South Korea signed a free-trade agreement with the U.S. in 2010 and could benefit from less competition if China is hit by tariffs. But that deal may not protect South Korea, according to Capital Economics, since Mr. Trump has called it a “disaster” and is against such accords in general.
Japan also faces multiple risks. The world’s third-largest economy had been banking on the TPP to boost access to the U.S. and help end its long stagnation.
Like South Korea, Japan is also a major exporter to China. And its highly globalized car manufacturers such as Toyota Motor Corp. and Nissan Motor Co. would be hit hard if Mr. Trump follows through with plans to renegotiate the North American Free Trade Agreement, since many Japanese cars are assembled in Mexico for export to the U.S.
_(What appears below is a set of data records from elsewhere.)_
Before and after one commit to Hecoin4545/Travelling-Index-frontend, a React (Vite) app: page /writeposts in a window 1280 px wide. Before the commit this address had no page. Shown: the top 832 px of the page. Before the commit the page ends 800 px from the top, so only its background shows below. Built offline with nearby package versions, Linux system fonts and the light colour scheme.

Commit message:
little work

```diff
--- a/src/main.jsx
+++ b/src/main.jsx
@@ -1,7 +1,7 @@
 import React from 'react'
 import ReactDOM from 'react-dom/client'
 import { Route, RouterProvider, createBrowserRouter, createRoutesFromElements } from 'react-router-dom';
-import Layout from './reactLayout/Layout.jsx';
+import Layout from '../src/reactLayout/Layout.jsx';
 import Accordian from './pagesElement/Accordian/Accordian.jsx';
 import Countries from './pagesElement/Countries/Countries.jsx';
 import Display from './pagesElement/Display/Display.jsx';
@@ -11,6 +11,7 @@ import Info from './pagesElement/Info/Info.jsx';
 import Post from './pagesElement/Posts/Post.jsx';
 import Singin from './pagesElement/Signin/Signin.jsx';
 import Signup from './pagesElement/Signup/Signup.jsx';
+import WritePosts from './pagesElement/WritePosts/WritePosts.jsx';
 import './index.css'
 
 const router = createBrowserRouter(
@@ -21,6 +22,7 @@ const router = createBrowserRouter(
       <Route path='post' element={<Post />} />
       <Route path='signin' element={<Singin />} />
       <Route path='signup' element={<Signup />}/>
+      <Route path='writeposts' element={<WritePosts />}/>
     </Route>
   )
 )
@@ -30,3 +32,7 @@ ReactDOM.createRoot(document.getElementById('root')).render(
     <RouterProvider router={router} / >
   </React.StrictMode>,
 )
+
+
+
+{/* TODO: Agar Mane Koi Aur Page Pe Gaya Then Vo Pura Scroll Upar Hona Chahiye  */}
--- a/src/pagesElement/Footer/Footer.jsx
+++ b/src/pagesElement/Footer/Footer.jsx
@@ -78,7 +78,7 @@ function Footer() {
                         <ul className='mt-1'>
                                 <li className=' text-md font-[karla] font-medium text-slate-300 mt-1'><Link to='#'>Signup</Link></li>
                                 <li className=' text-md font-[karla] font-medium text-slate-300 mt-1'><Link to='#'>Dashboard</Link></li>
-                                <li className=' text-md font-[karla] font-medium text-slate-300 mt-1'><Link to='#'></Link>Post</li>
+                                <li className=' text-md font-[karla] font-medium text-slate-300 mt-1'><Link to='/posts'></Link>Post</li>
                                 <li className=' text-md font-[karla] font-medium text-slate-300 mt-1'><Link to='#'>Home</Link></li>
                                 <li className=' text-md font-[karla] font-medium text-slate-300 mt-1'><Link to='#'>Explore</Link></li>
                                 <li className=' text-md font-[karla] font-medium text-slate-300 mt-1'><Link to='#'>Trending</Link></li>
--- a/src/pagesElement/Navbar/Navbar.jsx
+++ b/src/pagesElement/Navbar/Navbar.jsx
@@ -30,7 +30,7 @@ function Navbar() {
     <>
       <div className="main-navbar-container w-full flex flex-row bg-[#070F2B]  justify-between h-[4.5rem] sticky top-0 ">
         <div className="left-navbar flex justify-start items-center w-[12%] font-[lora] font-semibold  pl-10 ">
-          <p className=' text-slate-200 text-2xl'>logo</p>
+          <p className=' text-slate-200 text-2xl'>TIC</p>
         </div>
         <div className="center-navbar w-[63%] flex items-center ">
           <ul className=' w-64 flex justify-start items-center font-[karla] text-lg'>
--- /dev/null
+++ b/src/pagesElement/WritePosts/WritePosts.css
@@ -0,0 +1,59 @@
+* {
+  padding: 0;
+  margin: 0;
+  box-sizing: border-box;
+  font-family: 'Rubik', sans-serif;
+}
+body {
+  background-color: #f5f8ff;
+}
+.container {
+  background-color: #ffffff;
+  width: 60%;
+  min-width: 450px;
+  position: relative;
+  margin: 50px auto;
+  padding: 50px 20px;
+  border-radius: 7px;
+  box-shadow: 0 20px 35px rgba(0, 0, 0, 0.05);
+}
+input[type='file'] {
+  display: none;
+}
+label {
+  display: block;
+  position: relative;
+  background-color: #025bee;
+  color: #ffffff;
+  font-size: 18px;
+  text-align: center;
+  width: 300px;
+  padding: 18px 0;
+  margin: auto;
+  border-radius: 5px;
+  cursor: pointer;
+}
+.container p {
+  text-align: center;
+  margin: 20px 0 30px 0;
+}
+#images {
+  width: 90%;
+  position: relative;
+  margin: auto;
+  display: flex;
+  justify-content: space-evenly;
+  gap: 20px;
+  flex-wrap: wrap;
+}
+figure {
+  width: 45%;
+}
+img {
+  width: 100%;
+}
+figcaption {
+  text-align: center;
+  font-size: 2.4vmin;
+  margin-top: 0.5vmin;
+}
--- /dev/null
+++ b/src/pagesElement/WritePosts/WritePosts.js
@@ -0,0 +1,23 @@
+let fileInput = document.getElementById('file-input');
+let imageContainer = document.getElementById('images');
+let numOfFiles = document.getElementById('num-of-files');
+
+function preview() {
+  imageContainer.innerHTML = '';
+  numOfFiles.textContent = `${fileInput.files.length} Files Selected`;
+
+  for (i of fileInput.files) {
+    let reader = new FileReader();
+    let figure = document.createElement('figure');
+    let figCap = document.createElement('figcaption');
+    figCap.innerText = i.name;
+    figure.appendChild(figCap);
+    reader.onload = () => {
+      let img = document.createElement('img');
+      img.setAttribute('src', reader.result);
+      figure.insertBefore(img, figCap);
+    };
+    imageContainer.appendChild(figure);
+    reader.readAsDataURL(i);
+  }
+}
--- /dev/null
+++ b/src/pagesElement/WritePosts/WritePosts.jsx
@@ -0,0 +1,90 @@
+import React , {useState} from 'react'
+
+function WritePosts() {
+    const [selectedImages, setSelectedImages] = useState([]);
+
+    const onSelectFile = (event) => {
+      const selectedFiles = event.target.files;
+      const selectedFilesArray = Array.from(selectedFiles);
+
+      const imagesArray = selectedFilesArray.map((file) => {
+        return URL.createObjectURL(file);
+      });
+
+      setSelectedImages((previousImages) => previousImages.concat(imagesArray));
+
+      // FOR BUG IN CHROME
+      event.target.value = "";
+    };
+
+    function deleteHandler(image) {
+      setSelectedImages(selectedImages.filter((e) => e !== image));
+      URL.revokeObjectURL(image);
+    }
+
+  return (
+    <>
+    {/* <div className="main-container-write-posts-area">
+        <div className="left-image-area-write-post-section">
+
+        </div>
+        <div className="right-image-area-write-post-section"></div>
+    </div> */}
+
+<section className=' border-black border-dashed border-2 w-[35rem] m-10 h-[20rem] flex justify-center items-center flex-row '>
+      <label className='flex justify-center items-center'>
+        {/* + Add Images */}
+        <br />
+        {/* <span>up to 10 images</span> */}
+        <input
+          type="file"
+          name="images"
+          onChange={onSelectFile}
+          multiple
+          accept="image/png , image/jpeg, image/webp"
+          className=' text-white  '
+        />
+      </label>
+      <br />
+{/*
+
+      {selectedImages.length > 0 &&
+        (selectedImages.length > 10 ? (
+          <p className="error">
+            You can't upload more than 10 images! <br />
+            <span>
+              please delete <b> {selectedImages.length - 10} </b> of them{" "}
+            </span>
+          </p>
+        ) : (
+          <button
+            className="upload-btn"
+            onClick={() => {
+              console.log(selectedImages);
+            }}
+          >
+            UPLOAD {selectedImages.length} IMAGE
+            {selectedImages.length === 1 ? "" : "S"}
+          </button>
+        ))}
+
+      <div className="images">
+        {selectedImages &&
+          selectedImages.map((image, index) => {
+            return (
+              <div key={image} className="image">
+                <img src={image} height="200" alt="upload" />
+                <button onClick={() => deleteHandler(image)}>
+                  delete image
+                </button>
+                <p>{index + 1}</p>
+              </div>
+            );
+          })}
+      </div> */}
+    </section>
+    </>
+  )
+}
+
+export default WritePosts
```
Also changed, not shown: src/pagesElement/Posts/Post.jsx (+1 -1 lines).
What is more, the uncertainty caused by changing U.S. policies could strengthen the Japanese yen, a safe-haven currency, further eroding the country’s exports.
It is far from clear how much of Mr. Trump’s campaign rhetoric will become policy. Many observers have suggested the 70-year-old real-estate tycoon may simply use his threats of big tariff increases to negotiate smaller concessions. They cite the fact that higher tariffs on Chinese goods would mean U.S. consumers paying more for clothing and electronics.
“My guess is there will be some negotiations or renegotiations, but we will avoid the most extreme outcomes, though the long-term tendency is toward increased protectionism,” HSBC economist Joseph Incalcaterra said.